Prompted by this news piece today about the Roman irrigation system discovered on the site by the archaeology team we've been working with I thought I would post a bit more on the process that led us to Tomorrow, Today our big fat cob project we're currently recruiting for!
We have now been have been working as the artists in residence on the new NWC development site for almost a year and it has been a really fascinating chance to work alongside the archaeologists and become involved with the site in a very hands-on way. As we were part of the 'first wave' of artists to be appointed we felt quite keenly that we've been given a unique chance to look back at the history of site, to record its present condition and to try and imagine the future part of the city about to be built.

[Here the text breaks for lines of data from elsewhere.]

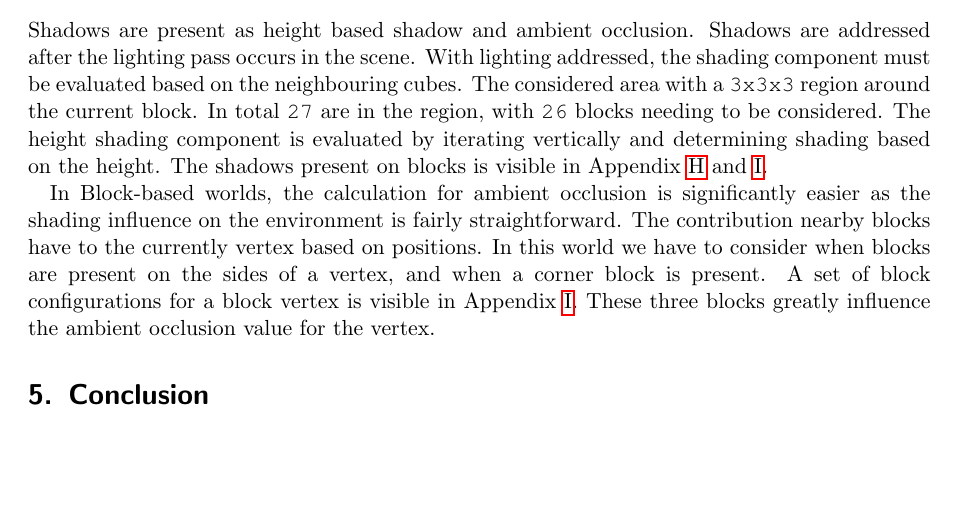
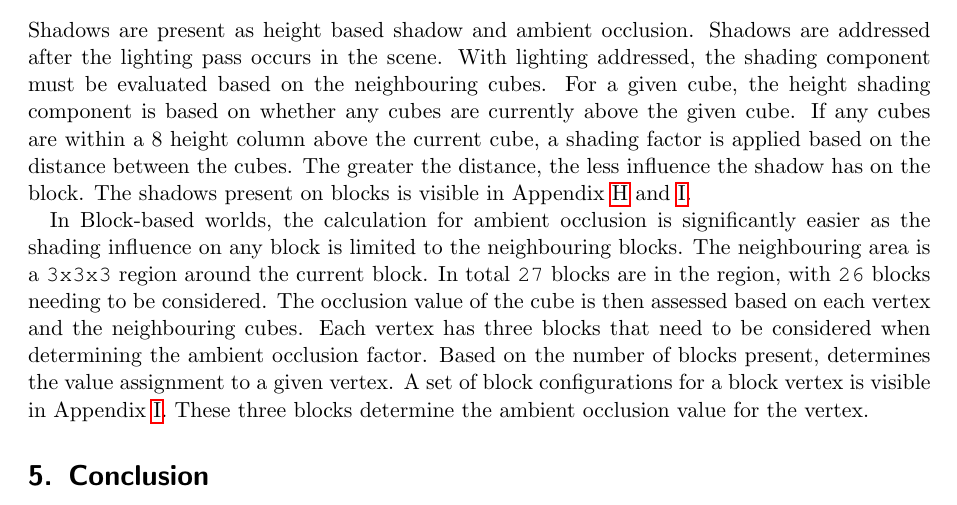
Before and after one commit to blockycraft/manual-classic, a LaTeX document (src/manual.tex): part of page 10 of 21, cut so that both start at the same text, the shorter picture padded with empty space. Compiled offline with pdfLaTeX.

Commit message:
Reworking the text of this.

```diff
--- a/src/manual.tex
+++ b/src/manual.tex
@@ -224,9 +224,9 @@ A cube in the world can be toggled as a light emitting cube using the key \keys{
 
 \subsection{Shadows and Ambient Occlusion}
 \label{section:shadows}
-Shadows are present as height based shadow and ambient occlusion.  Shadows are addressed after the lighting pass occurs in the scene.  With lighting addressed, the shading component must be evaluated based on the neighbouring cubes.  The considered area with a \texttt{3x3x3} region around the current block.  In total \texttt{27} are in the region, with \texttt{26} blocks needing to be considered.  The height shading component is evaluated by iterating vertically and determining shading based on the height.  The shadows present on blocks is visible in Appendix \ref{appendix:shadows} and \ref{appendix:occlusion}.
+Shadows are present as height based shadow and ambient occlusion. Shadows are addressed after the lighting pass occurs in the scene.  With lighting addressed, the shading component must be evaluated based on the neighbouring cubes. For a given cube, the height shading component is based on whether any cubes are currently above the given cube. If any cubes are within a $8$ height column above the current cube, a shading factor is applied based on the distance between the cubes.  The greater the distance, the less influence the shadow has on the block. The shadows present on blocks is visible in Appendix \ref{appendix:shadows} and \ref{appendix:occlusion}.
 
-In Block-based worlds, the calculation for ambient occlusion is significantly easier as the shading influence on the environment is fairly straightforward.  The contribution nearby blocks have to the currently vertex based on positions.  In this world we have to consider when blocks are present on the sides of a vertex, and when a corner block is present.  A set of block configurations for a block vertex is visible in Appendix \ref{appendix:occlusion}.  These three blocks greatly influence the ambient occlusion value for the vertex.
+In Block-based worlds, the calculation for ambient occlusion is significantly easier as the shading influence on any block is limited to the neighbouring blocks.  The neighbouring area is a \texttt{3x3x3} region around the current block.  In total \texttt{27} blocks are in the region, with \texttt{26} blocks needing to be considered. The occlusion value of the cube is then assessed based on each vertex and the neighbouring cubes. Each vertex has three blocks that need to be considered when determining the ambient occlusion factor. Based on the number of blocks present, determines the value assignment to a given vertex. A set of block configurations for a block vertex is visible in Appendix \ref{appendix:occlusion}. These three blocks determine the ambient occlusion value for the vertex.
 
 %-------------------------------------------------------------------------------
 % Conclusion
```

At the beginning of our residency we joined the team actually digging on site, this was a very muddy, extremely cold week but one we wouldn't have missed for the world! It gave us a chance to think about all these aspects of the project whilst engaged in a very literal way with the physical place. We were completely engaged with the process of the archaeology and caught up by the enthusiasm and expertise that surrounded us on the rather windswept moon-like landscape we were digging. Somehow the archaeologists were able to transport themselves (and us) back in time and really imagine how this part of Cambridge may have previously been 100's of years ago. Meanwhile in spite of lots of fly throughs, models and talks we seemed to be finding it very difficult to imagine what these muddy fields might look like even 5 years into the future.
This experience on the dig in many ways generated both of the projects we're now exploring - Prospection and Tomorrow, Today. Prospection is a proposal for a very long term repeated survey of the new site and tries to 'forward face' the on-going creation of an archive for the place. Tomorrow, Today engages with the present nature of the site, and the current unique archaeological access to the past that been revealed through the dig.
The work will be a large-scale (circa 80m in diameter), outdoor, sculptural model of the future development - which places scale replicas of all the planned streets and buildings right next to the archaeological dig on site. This 'model village of the future' will be hand-built on location using 'cob', a traditional, ecologically-sustainable material made primarily from the earth excavated in situ by the archaeologists. The artwork will remain in place for at least a year, before being buried beneath this new part of Cambridge for future archaeologists to discover!
We're very keen for others to enjoy the experience we've had on the site and so the project offers a unique opportunity to be part of building this sculpture. We are seeking individual members of the public, and formal or informal groups of adults who would like to learn the traditional craft of cob building and to use these skills to help construct the model during its 6-week build, working with the UK's leading cob experts. Each participant will be expected to commit 5 consecutive week days to the project, which will include expert training in cob, in-person guidance from us and hands-on practice creating the model itself. Facilities, tools, parking and refreshments will all be provided.
Participants should be 18 years of age or older, and aware that whilst cob building is a safe and easy-to-learn skill, taking part in the project does require a reasonable degree of physical stamina and is regrettably not suitable for participants with limited mobility.
Interested people and groups are encouraged to register their interest as early as possible - from now until Monday 31st March. Contact cob 'at' somewhere.org.uk for more info.